> **Your instructions**
Look through the records, and whenever a line includes the word "baby", copy it.

> **Extracted data**

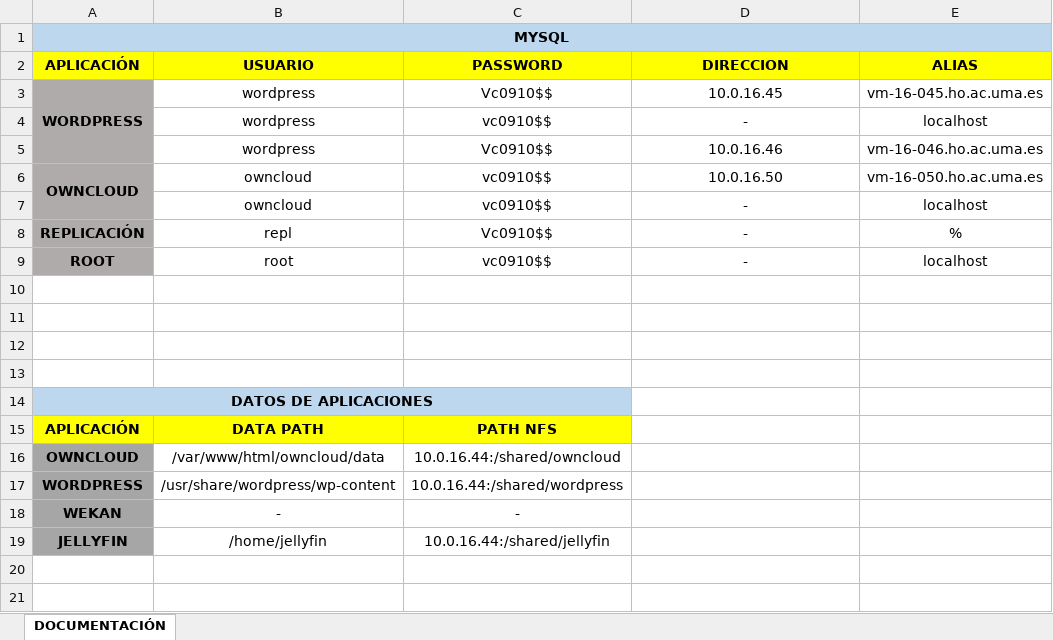
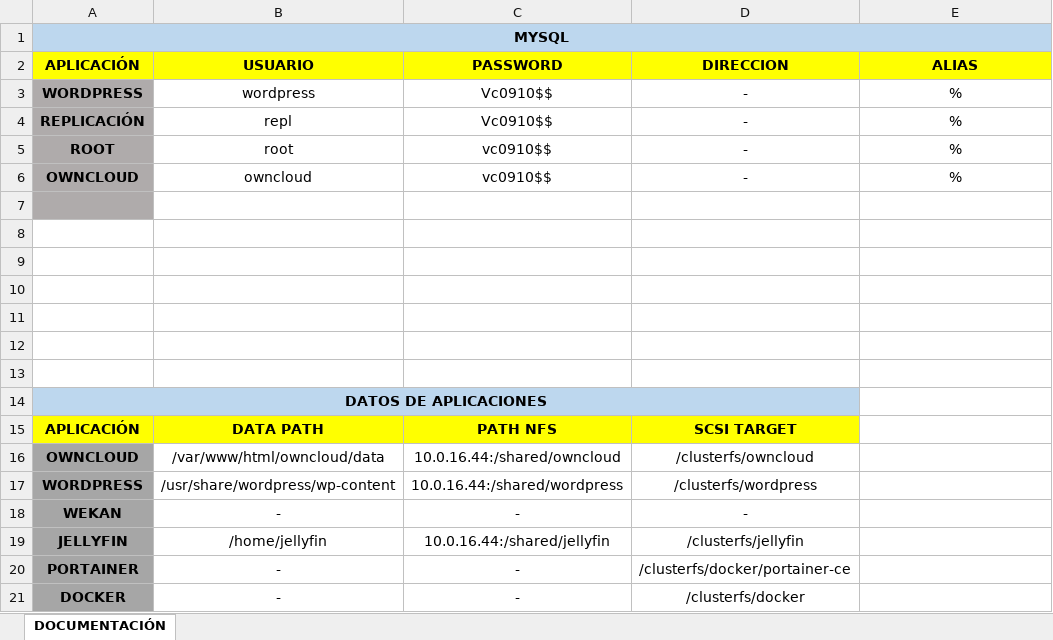
Before and after one commit to francmUMA/Universidad, an Excel workbook: Cuarto/Diseño de Infraestructuras Informaticas/Documentación/DOC-v1.xlsx, sheet DOCUMENTACIÓN, drawn as a sheet; values as stored, in another font and other column widths than the file's, no borders; charts and pictures not drawn; removed rows and columns are numbered as before the commit, all else as after; the diff names each change by its address in the sheet, - before the commit and + after, or states it on an @@ line.

Commit message:
Update DOC-v1.xlsx

```diff
--- a/Cuarto/Diseño de Infraestructuras Informaticas/Documentación/DOC-v1.xlsx (sheet DOCUMENTACIÓN)
+++ b/Cuarto/Diseño de Infraestructuras Informaticas/Documentación/DOC-v1.xlsx (sheet DOCUMENTACIÓN)
-A3:A5 merged
-D3 (DIRECCION): 10.0.16.45
+D3 (DIRECCION): -
-E3 (ALIAS): vm-16-045.ho.ac.uma.es
+E3 (ALIAS): %
-row 4:  | wordpress | vc0910$$ | - | localhost
-row 5:  | wordpress | Vc0910$$ | 10.0.16.46 | vm-16-046.ho.ac.uma.es
-row 6: OWNCLOUD | owncloud | vc0910$$ | 10.0.16.50 | vm-16-050.ho.ac.uma.es
-row 7:  | owncloud | vc0910$$ | - | localhost
-E5 (ALIAS): localhost
+E5 (ALIAS): %
+row 6: OWNCLOUD | owncloud | vc0910$$ | - | %
+row 7: (empty)
+row 8: (empty)
+row 9: (empty)
-A14:C14 merged
+A14:D14 merged
-D14 fill: none
+D14 fill: #BDD7EE
-D15 (DIRECCION): (empty)
+D15 (DIRECCION): SCSI TARGET
-D15 fill: none
+D15 fill: #FFFF00
-D16 (DIRECCION): (empty)
+D16 (DIRECCION): /clusterfs/owncloud
-D17 (DIRECCION): (empty)
+D17 (DIRECCION): /clusterfs/wordpress
-D18 (DIRECCION): (empty)
+D18 (DIRECCION): -
-D19 (DIRECCION): (empty)
+D19 (DIRECCION): /clusterfs/jellyfin
+row 20: PORTAINER | - | - | /clusterfs/docker/portainer-ce
+row 21: DOCKER | - | - | /clusterfs/docker
```
Also changed, not shown: charts or pictures.
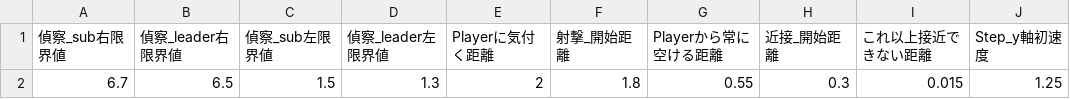
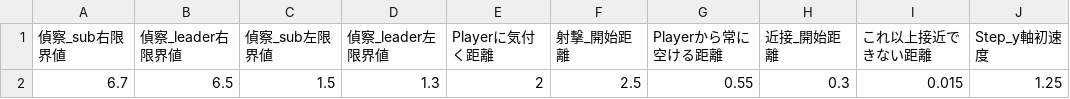
Before and after one commit to YuSaitoST/RobotGame_JapanGamesGrounpri, a CSV file: Projects/DirectX12 MainProject/Assets/_Parameters/EnemyParams.csv, drawn as a sheet; only a part is shown; the diff names each change by its address in the sheet, - before the commit and + after, or states it on an @@ line.

```diff
--- a/Projects/DirectX12 MainProject/Assets/_Parameters/EnemyParams.csv
+++ b/Projects/DirectX12 MainProject/Assets/_Parameters/EnemyParams.csv
-F2 (射撃_開始距離): 1.8
+F2 (射撃_開始距離): 2.5
```
Also changed, not shown: 16 other files.
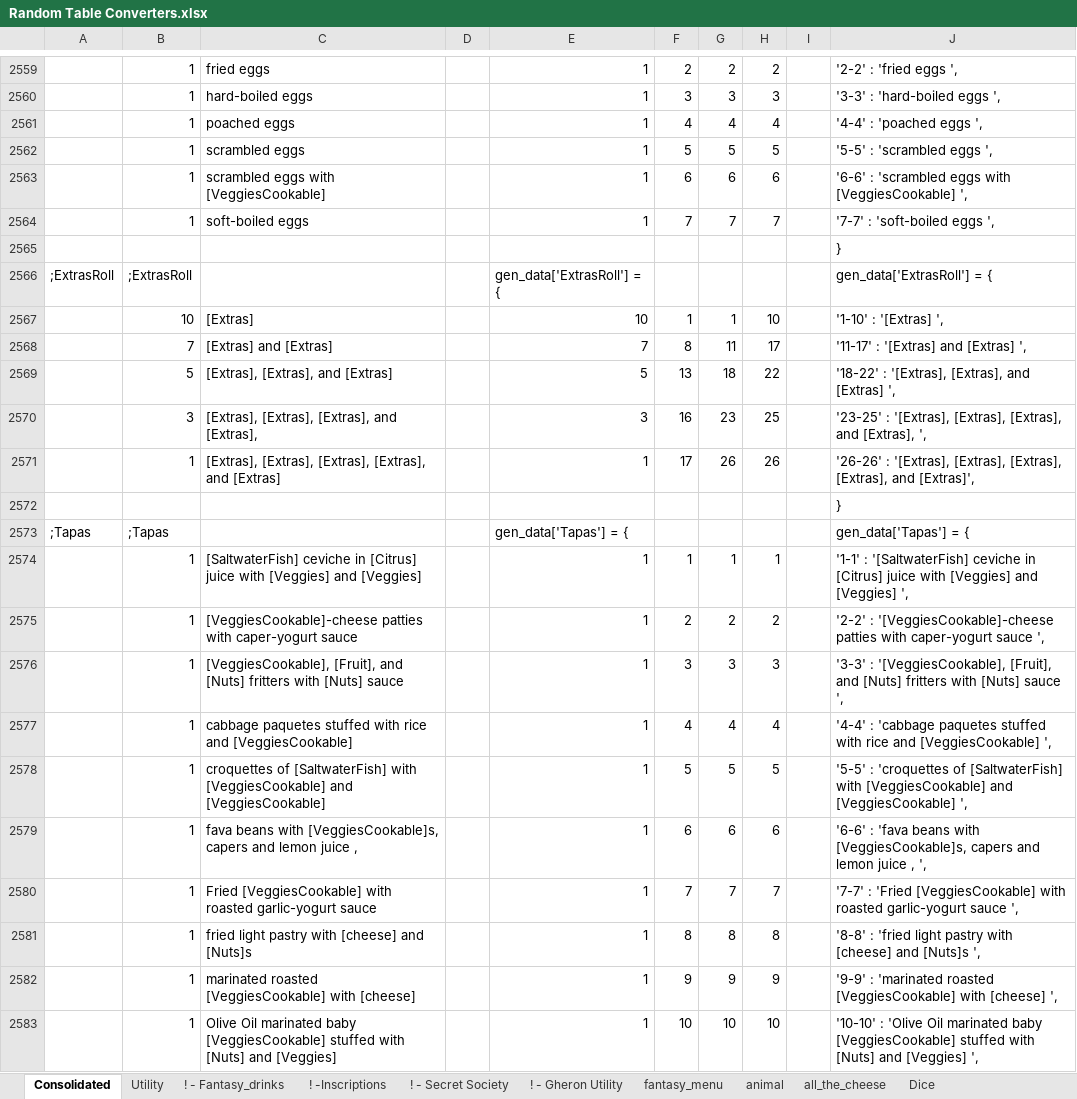
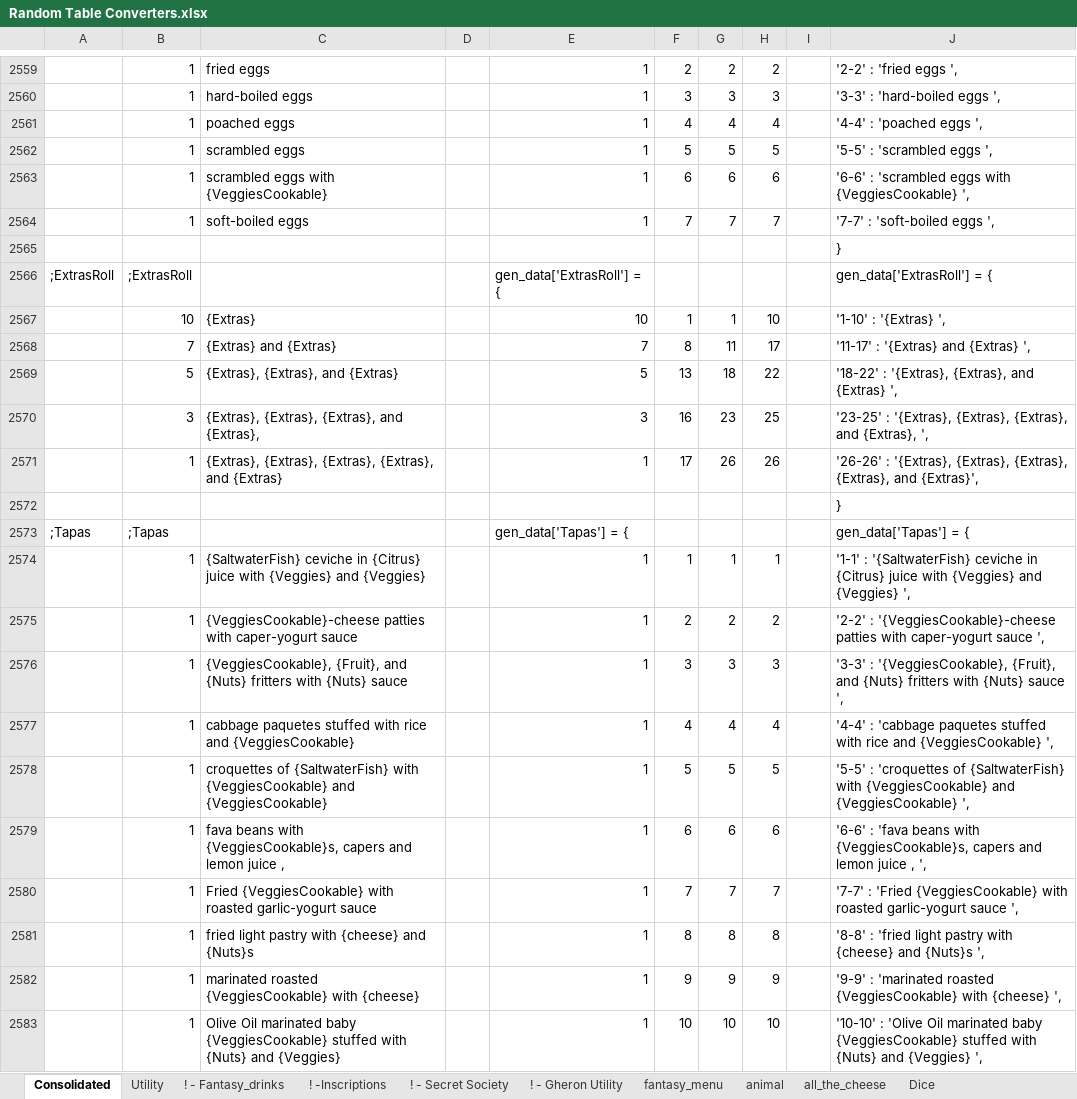
Before and after one commit to TedTschopp/randomtables, an Excel workbook: Docs/Random Table Converters.xlsx, sheet Consolidated, drawn as a sheet; only a part is shown, gaps mark what is left out; values as stored, in another font and other column widths than the file's, no borders; the diff covers the shown part only; the diff names each change by its address in the sheet, - before the commit and + after, or states it on an @@ line.

```diff
--- a/Docs/Random Table Converters.xlsx (sheet Consolidated)
+++ b/Docs/Random Table Converters.xlsx (sheet Consolidated)
-C2563: scrambled eggs with [VeggiesCookable]
+C2563: scrambled eggs with {VeggiesCookable}
-J2563: …eggs with [VeggiesCookable] ',
+J2563: …eggs with {VeggiesCookable} ',
-C2567: [Extras]
+C2567: {Extras}
-J2567: '1-10' : '[Extras] ',
+J2567: '1-10' : '{Extras} ',
-C2568: [Extras] and [Extras]
+C2568: {Extras} and {Extras}
-J2568: '11-17' : '[Extras] and [Extras] ',
+J2568: '11-17' : '{Extras} and {Extras} ',
-C2569: [Extras], [Extras], and [Extras]
+C2569: {Extras}, {Extras}, and {Extras}
-J2569: '18-22' : '[Extras], [Extras], and [Extras] ',
+J2569: '18-22' : '{Extras}, {Extras}, and {Extras} ',
-C2570: [Extras], [Extras], [Extras], and [Extras],
+C2570: {Extras}, {Extras}, {Extras}, and {Extras},
-J2570: '23-25' : '[Extras], [Extras], [Extras], and [Extras], ',
+J2570: '23-25' : '{Extras}, {Extras}, {Extras}, and {Extras}, ',
-C2571: [Extras], [Extras], [Extras], [Extras], and [Extras]
+C2571: {Extras}, {Extras}, {Extras}, {Extras}, and {Extras}
-J2571: '26-26' : '[Extras], [Extras], [Extras], [Extras], and [Extras]',
+J2571: '26-26' : '{Extras}, {Extras}, {Extras}, {Extras}, and {Extras}',
-C2574: [SaltwaterFish] ceviche in [Citrus] juice with [Veggies] and [Veggies]
+C2574: {SaltwaterFish} ceviche in {Citrus} juice with {Veggies} and {Veggies}
-J2574: '1-1' : '[SaltwaterFish] ceviche in [Citrus] juice with [Veggies] and [Veggies] ',
+J2574: '1-1' : '{SaltwaterFish} ceviche in {Citrus} juice with {Veggies} and {Veggies} ',
-C2575: [VeggiesCookable]-cheese patties with…
+C2575: {VeggiesCookable}-cheese patties with…
-J2575: '2-2' : '[VeggiesCookable]-cheese patties with…
+J2575: '2-2' : '{VeggiesCookable}-cheese patties with…
-C2576: [VeggiesCookable], [Fruit], and [Nuts] fritters with [Nuts] sauce
+C2576: {VeggiesCookable}, {Fruit}, and {Nuts} fritters with {Nuts} sauce
-J2576: '3-3' : '[VeggiesCookable], [Fruit], and [Nuts] fritters with [Nuts] sauce ',
+J2576: '3-3' : '{VeggiesCookable}, {Fruit}, and {Nuts} fritters with {Nuts} sauce ',
-C2577: …rice and [VeggiesCookable]
+C2577: …rice and {VeggiesCookable}
-J2577: …rice and [VeggiesCookable] ',
+J2577: …rice and {VeggiesCookable} ',
-C2578: croquettes of [SaltwaterFish] with [VeggiesCookable] and [VeggiesCookable]
+C2578: croquettes of {SaltwaterFish} with {VeggiesCookable} and {VeggiesCookable}
-J2578: …'croquettes of [SaltwaterFish] with [VeggiesCookable] and [VeggiesCookable] ',
+J2578: …'croquettes of {SaltwaterFish} with {VeggiesCookable} and {VeggiesCookable} ',
-C2579: …beans with [VeggiesCookable]s, capers and…
+C2579: …beans with {VeggiesCookable}s, capers and…
-J2579: …beans with [VeggiesCookable]s, capers and…
+J2579: …beans with {VeggiesCookable}s, capers and…
-C2580: Fried [VeggiesCookable] with roasted…
+C2580: Fried {VeggiesCookable} with roasted…
-J2580: …: 'Fried [VeggiesCookable] with roasted…
+J2580: …: 'Fried {VeggiesCookable} with roasted…
-C2581: fried light pastry with [cheese] and [Nuts]s
+C2581: fried light pastry with {cheese} and {Nuts}s
-J2581: …pastry with [cheese] and [Nuts]s ',
+J2581: …pastry with {cheese} and {Nuts}s ',
-C2582: marinated roasted [VeggiesCookable] with [cheese]
+C2582: marinated roasted {VeggiesCookable} with {cheese}
-J2582: …'marinated roasted [VeggiesCookable] with [cheese] ',
+J2582: …'marinated roasted {VeggiesCookable} with {cheese} ',
-C2583: …marinated baby [VeggiesCookable] stuffed with [Nuts] and [Veggies]
+C2583: …marinated baby {VeggiesCookable} stuffed with {Nuts} and {Veggies}
-J2583: …marinated baby [VeggiesCookable] stuffed with [Nuts] and [Veggies] ',
+J2583: …marinated baby {VeggiesCookable} stuffed with {Nuts} and {Veggies} ',
```
Also changed, not shown: 312 edited cells elsewhere in this sheet, sheet ! - Gheron Utility, 4 other files.
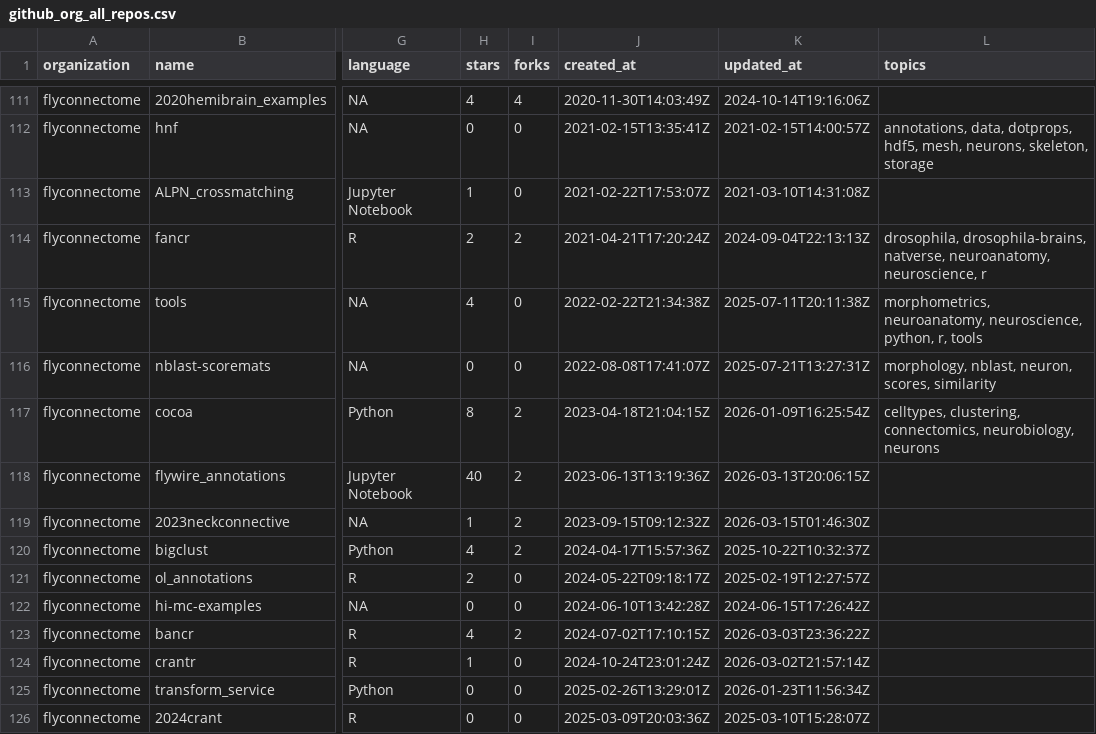
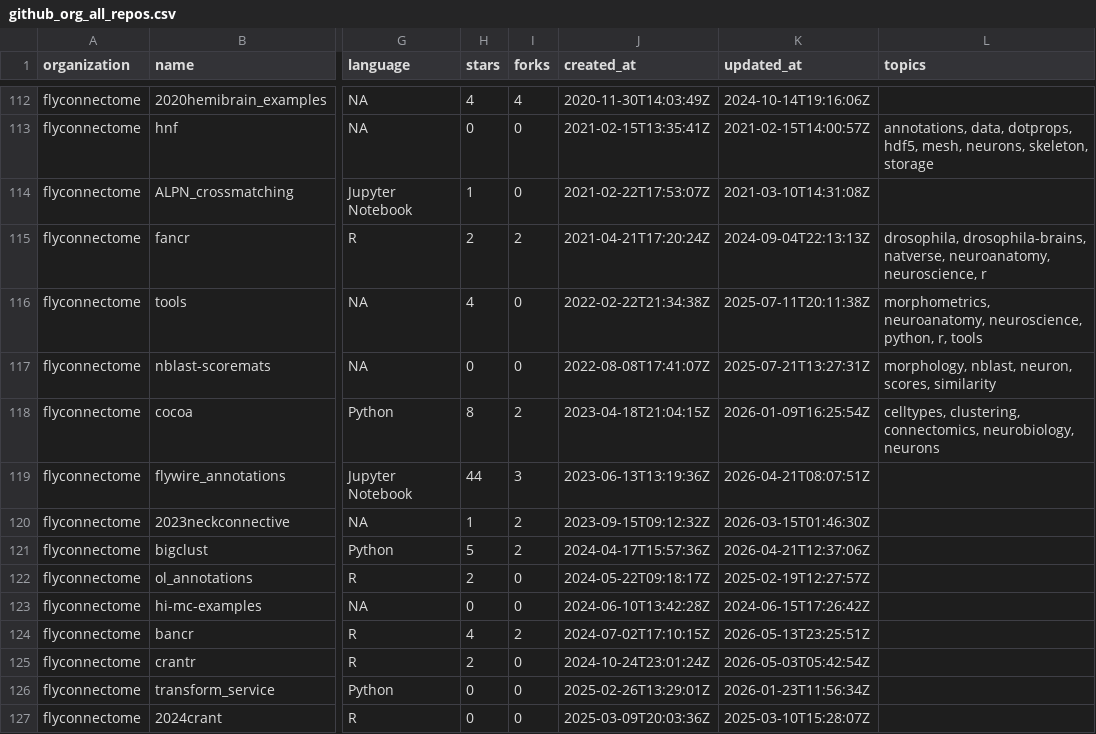
Before and after one commit to alexanderbates/asbates, a CSV file: resume/github_org_all_repos.csv, drawn as a sheet; only a part is shown, gaps mark what is left out; addresses are those after the commit; the diff covers the shown part only; the diff names each change by its address in the sheet, - before the commit and + after, or states it on an @@ line.

```diff
--- a/resume/github_org_all_repos.csv
+++ b/resume/github_org_all_repos.csv
-H119 (stars): 40
+H119 (stars): 44
-I119 (forks): 2
+I119 (forks): 3
-K119 (updated_at): 2026-03-13T20:06:15Z
+K119 (updated_at): 2026-04-21T08:07:51Z
-H121 (stars): 4
+H121 (stars): 5
-K121 (updated_at): 2025-10-22T10:32:37Z
+K121 (updated_at): 2026-04-21T12:37:06Z
-K124 (updated_at): 2026-03-03T23:36:22Z
+K124 (updated_at): 2026-05-13T23:25:51Z
-H125 (stars): 1
+H125 (stars): 2
-K125 (updated_at): 2026-03-02T21:57:14Z
+K125 (updated_at): 2026-05-03T05:42:54Z
```
Also changed, not shown: 4 added rows and 25 edited cells elsewhere in this file, resume/zenodo_projects.csv, 6 other files.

> **Output below**
-C2583: …marinated baby [VeggiesCookable] stuffed with [Nuts] and [Veggies]
+C2583: …marinated baby {VeggiesCookable} stuffed with {Nuts} and {Veggies}
-J2583: …marinated baby [VeggiesCookable] stuffed with [Nuts] and [Veggies] ',
+J2583: …marinated baby {VeggiesCookable} stuffed with {Nuts} and {Veggies} ',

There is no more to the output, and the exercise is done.